Put on your seatbelts, here we goJune 23, 2015 9:00
Recognising unique aspects of business model and culture
By Ravin Jesuthasan, CFA and the global practice leader of Towers Watson’s talent management division
July 3, 2014 4:10 by kippreport
Key business model and cultural elements should influence different aspects of performance management.
Three of these elements — work variability, authority delegation and individual versus team orientation — require careful consideration. It is important for companies to understand the range of characteristics (eg ‘one size fits all’ versus customization) associated with each element and decide on a segment-by-segment basis, where they want to be on the continuum of choices associated with each element. These decisions have significant implications for performance management.
Work variability: It encompasses a broad continuum as shown in Exhibit 3, ranging from standardised work with little or no variation from one performance period to the next and a large span of control, to highly variable work that changes with each performance period and typically has a limited span of control.
Performance management for work with little variability is relatively straightforward. Goals are standardised and there is no need to calibrate these goals to derive the intended value from this type of work. At the other end of the continuum, highly variable work requires more rigorous individual goal setting and performance calibration.
In addition, performance feedback will be much more qualitative and random. To derive full value from such a role, an organisation must calibrate performance expectations, as individual project requirements may shift frequently and establish unique feedback mechanisms.
Delegation of authority: The authority delegation continuum ranges from centralised authority, characterised by a one-size-fits-all mentality, to decentralised authority, featuring greater variability across functions and geographies.
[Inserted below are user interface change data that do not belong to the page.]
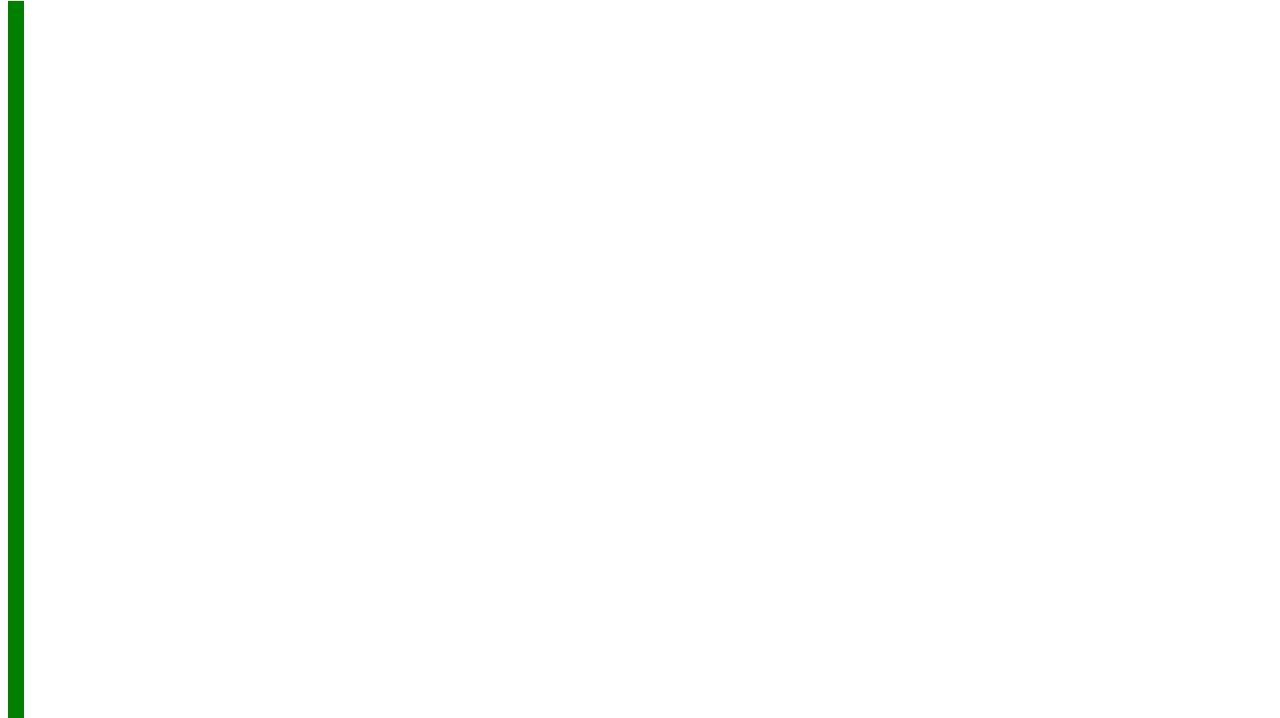
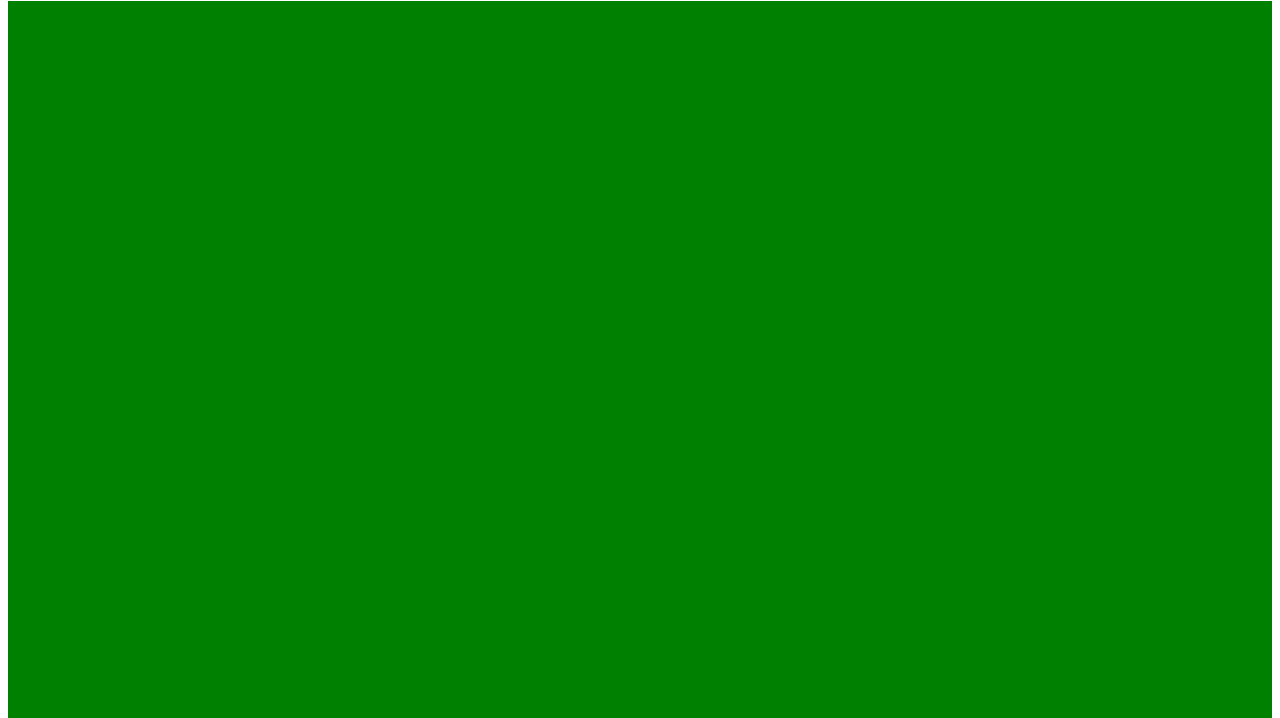
Before and after one commit to abongsjoel/Etch-A-Sketch, a plain HTML site: page index.html in a window 1280 px wide. Shown: the part 79-797 px from the top of the page. Drawn offline with Linux system fonts and the light colour scheme.

Commit message:
Use flexbox to make divs appear as a grid

```diff
--- a/index.html
+++ b/index.html
@@ -3,6 +3,12 @@
 <head>
     <meta charset="UTF-8">
     <meta name="viewport" content="width=device-width, initial-scale=1.0">
+    <style>
+        #container {
+            display: flex;
+            flex-wrap: wrap;
+        }
+    </style>
     <title>ETCH-A-SKETCH</title>
 </head>
 <body>
@@ -12,7 +18,7 @@
     <script>
         const container = document.querySelector('#container');
 
-        for(let i=0; i<1000; i++){
+        for(let i=0; i<6000; i++){
             const square = document.createElement('div');
             square.style.cssText = 'width: 16px; height: 16px; background-color: green;';
 
```
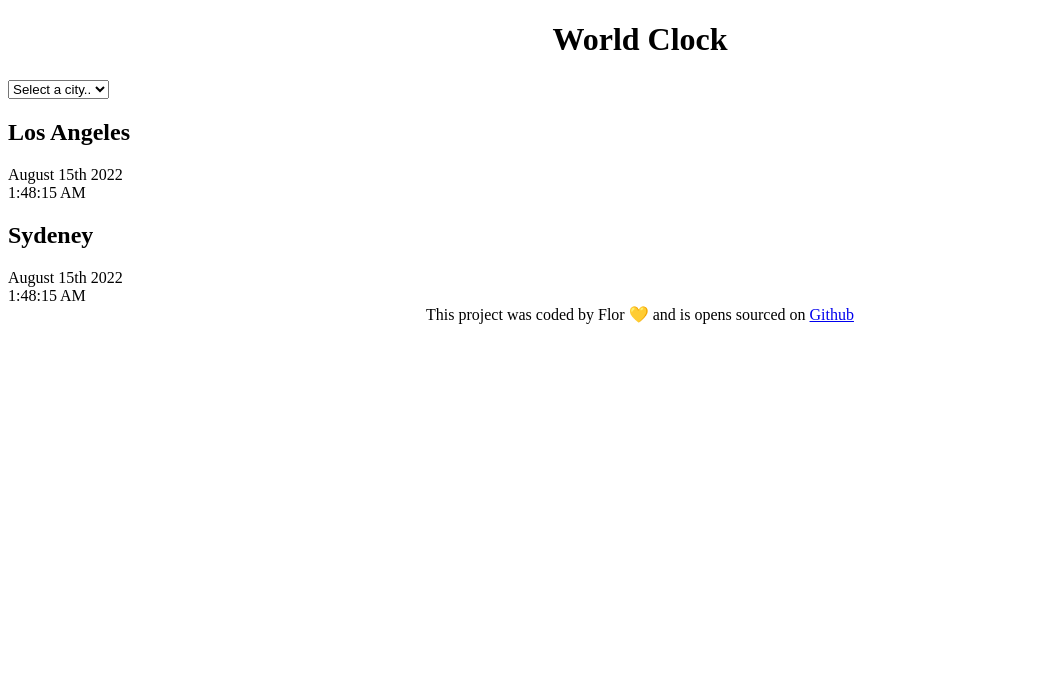
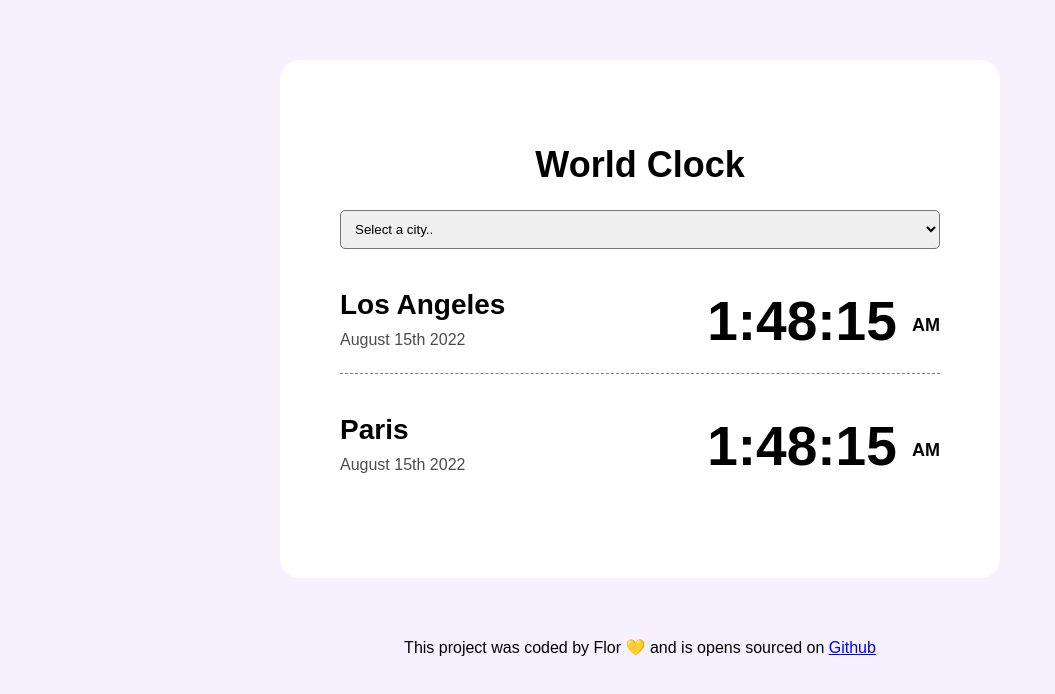
Before and after one commit to Floriana08/world-clock, a plain HTML site: page index.html in a window 1280 px wide. Shown: the whole page, without its empty margins (0-1055 px from the left). Drawn offline with Linux system fonts and the light colour scheme.

Commit message:
added css

```diff
--- a/css/style.css
+++ b/css/style.css
@@ -1,6 +1,61 @@
+body {
+  background-color: #f5f1fe;
+  font-family: sans-serif;
+}
+
 h1 {
   text-align: center;
+  font-family: sans-serif;
+  font-size: 36px;
 }
+
+h2 {
+  margin: 0 0 10px;
+  font-size: 28px;
+}
+
+select {
+  display: block;
+  width: 100%;
+  border-radius: 5px;
+  padding: 10px;
+}
+.container {
+  max-width: 600px;
+  margin: 60px auto;
+  background-color: white;
+  padding: 60px;
+
+  border-radius: 20px;
+}
+
+.city {
+  display: flex;
+  justify-content: space-between;
+  margin: 20px 0;
+  border-bottom: 1px dashed grey;
+  padding: 20px 0;
+}
+
+.city:last-child {
+  border: none;
+}
+
+.time {
+  font-size: 55px;
+  font-weight: bold;
+}
+
+.time small {
+  font-size: 18px;
+  vertical-align: middle;
+  line-height: 36px;
+}
+
+.date {
+  opacity: 0.7;
+}
+
 footer {
   text-align: center;
 }
--- a/index.html
+++ b/index.html
@@ -18,15 +18,21 @@
       </select>
 
       <div class="city">
-        <h2>Los Angeles</h2>
-        <div class="date">August 15th 2022</div>
-        <div class="tie">1:48:15 AM</div>
+        <div>
+          <h2>Los Angeles</h2>
+          <div class="date">August 15th 2022</div>
+        </div>
+
+        <div class="time">1:48:15 <small>AM</small></div>
       </div>
 
       <div class="city">
-        <h2>Sydeney</h2>
-        <div class="date">August 15th 2022</div>
-        <div class="tie">1:48:15 AM</div>
+        <div>
+          <h2>Paris</h2>
+          <div class="date">August 15th 2022</div>
+        </div>
+
+        <div class="time">1:48:15 <small>AM</small></div>
       </div>
     </div>
     <footer>
```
In organisations characterised by a centralised authority delegation, the same performance management processes and rating scales are used across geographies and business units. Salary and rewards budgets are set at the corporate level. And not surprisingly, there is corporate involvement in employee reviews (often through the use of forced or guided performance distributions).
At the other end of the spectrum, organisations that opt for a decentralised approach to authority delegation typically allow for greater customisation of performance management processes, tools and even ratings. In such cases, managers ‘own’ performance ratings and rewards recommendations. Among other benefits, such an approach enables companies to take into account changing local market conditions in their performance management systems.
Individual versus team orientation: In designing a performance management system, companies must also decide to what degree they want to adopt an individualistic, accountability culture, which has a heavy emphasis on near-term results and individual employee performance versus a team-oriented, coaching and development culture, which typically focuses on competency development and collective success. In an individualistic culture, there is a strong emphasis on individual pay for performance and a high degree of reward differentiation, while the team-oriented culture will promote a more egalitarian approach to performance management with fewer comparisons of employees against one another and a focus on team/organisational rewards that reflect collective success. Many companies adopt elements of both approaches to address the requirements of different segments and roles.
This approach to performance management will often require a wholesale change in mindset and process. Instead of being focused on achieving a targeted performance and reward distribution, a strategically aligned performance management system focuses on creating direct links between the decision-making process, and workforce segments and organisational attributes needed to drive company performance.
Organisations that embrace this approach will have the confidence to invest where it will make the biggest difference and, just as importantly, not to invest in areas where there is little or no possibility of economic gain. The result will be a more strategically focused performance management system with a much higher return on investment in the workforce.